[Material supplied — start]

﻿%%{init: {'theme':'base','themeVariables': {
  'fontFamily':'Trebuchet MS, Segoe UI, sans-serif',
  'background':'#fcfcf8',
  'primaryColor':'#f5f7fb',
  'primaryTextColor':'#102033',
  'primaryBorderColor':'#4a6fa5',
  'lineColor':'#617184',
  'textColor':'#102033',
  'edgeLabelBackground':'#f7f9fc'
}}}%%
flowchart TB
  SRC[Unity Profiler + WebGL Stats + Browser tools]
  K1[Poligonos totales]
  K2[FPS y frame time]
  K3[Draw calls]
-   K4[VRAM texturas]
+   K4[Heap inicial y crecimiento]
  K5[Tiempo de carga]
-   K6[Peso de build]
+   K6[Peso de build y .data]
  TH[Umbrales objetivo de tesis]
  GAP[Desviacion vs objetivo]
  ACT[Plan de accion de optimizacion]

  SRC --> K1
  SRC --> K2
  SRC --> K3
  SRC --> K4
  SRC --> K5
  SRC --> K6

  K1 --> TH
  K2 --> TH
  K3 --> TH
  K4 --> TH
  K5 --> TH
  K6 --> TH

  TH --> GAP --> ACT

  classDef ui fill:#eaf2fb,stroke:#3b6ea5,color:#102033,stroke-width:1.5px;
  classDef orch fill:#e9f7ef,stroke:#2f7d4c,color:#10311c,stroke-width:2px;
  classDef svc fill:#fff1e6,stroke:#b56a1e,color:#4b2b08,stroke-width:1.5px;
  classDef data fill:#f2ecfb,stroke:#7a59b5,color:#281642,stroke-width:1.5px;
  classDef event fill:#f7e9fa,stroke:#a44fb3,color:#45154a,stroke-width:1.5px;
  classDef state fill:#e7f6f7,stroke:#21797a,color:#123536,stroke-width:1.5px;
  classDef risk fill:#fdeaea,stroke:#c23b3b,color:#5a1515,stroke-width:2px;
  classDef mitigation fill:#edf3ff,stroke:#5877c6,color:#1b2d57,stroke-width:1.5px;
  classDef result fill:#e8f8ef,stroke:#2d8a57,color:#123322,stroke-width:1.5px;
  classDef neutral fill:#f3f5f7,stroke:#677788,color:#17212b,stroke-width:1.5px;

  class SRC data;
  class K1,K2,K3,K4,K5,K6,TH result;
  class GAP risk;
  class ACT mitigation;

[Material supplied — finish]
[Material supplied — start]

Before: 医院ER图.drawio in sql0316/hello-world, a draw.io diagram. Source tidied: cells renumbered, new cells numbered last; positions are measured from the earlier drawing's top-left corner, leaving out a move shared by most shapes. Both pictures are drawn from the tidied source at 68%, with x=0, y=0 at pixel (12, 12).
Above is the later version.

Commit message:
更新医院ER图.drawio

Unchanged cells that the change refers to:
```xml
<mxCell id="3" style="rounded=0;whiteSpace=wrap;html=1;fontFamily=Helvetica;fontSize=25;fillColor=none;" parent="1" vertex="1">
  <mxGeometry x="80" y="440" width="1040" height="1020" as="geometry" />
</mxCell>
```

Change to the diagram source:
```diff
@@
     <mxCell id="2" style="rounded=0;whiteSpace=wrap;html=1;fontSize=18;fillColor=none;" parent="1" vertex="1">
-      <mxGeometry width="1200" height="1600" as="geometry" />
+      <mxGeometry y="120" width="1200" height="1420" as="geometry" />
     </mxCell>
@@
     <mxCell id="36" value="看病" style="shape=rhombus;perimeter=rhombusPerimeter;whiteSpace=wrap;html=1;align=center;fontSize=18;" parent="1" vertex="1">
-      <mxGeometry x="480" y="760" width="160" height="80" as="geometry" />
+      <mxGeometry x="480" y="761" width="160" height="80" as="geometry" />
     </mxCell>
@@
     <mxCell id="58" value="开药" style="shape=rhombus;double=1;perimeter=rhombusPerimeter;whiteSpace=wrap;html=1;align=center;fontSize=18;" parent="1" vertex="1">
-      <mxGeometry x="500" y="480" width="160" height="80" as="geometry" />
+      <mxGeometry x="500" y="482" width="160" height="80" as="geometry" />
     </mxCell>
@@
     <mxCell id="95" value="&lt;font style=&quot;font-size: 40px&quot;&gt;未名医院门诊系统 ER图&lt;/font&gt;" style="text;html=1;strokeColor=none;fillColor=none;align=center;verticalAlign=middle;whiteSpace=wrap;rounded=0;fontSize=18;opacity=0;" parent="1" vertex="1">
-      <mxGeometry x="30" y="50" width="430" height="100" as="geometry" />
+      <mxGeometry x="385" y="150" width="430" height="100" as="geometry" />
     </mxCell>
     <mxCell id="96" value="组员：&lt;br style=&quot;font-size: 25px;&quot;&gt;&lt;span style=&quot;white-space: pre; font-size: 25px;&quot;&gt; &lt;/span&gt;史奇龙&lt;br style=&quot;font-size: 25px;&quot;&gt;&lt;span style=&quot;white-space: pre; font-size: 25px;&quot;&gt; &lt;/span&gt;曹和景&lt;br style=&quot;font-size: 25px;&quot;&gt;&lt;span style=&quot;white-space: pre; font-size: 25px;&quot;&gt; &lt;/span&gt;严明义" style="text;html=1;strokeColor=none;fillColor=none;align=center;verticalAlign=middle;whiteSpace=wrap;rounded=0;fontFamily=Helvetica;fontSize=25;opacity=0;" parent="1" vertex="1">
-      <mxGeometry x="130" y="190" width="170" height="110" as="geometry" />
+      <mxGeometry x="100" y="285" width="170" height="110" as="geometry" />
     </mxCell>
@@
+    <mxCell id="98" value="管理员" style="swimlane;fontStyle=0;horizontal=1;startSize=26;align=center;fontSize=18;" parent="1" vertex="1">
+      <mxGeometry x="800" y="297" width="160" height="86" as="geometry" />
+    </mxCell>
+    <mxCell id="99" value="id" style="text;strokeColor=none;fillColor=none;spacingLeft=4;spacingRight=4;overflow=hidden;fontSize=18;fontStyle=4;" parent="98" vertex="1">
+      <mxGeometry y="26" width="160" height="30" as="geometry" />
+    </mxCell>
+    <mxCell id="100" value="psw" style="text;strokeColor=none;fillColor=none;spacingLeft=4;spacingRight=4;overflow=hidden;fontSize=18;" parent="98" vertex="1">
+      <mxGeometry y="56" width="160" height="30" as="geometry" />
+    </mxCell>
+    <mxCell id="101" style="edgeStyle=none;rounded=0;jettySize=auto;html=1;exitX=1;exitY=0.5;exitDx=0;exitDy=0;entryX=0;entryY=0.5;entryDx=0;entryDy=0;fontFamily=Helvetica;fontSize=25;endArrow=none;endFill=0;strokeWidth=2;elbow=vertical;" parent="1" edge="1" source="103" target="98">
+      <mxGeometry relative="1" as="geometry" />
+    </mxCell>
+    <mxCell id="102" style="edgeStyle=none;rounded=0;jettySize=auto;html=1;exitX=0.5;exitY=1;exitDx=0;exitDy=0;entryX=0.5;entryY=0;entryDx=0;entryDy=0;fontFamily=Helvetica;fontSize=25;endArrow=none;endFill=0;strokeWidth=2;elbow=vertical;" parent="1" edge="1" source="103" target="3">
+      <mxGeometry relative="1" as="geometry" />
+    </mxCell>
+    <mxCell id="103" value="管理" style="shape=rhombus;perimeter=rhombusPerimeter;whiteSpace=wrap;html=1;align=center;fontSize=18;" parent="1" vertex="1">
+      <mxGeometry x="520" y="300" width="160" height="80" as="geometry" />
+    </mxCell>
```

[Material supplied — finish]

Exercise objective: Look over the entries for "perimeter", then copy every line that includes that string.

The answer:
     <mxCell id="36" value="看病" style="shape=rhombus;perimeter=rhombusPerimeter;whiteSpace=wrap;html=1;align=center;fontSize=18;" parent="1" vertex="1">
     <mxCell id="58" value="开药" style="shape=rhombus;double=1;perimeter=rhombusPerimeter;whiteSpace=wrap;html=1;align=center;fontSize=18;" parent="1" vertex="1">
+    <mxCell id="103" value="管理" style="shape=rhombus;perimeter=rhombusPerimeter;whiteSpace=wrap;html=1;align=center;fontSize=18;" parent="1" vertex="1">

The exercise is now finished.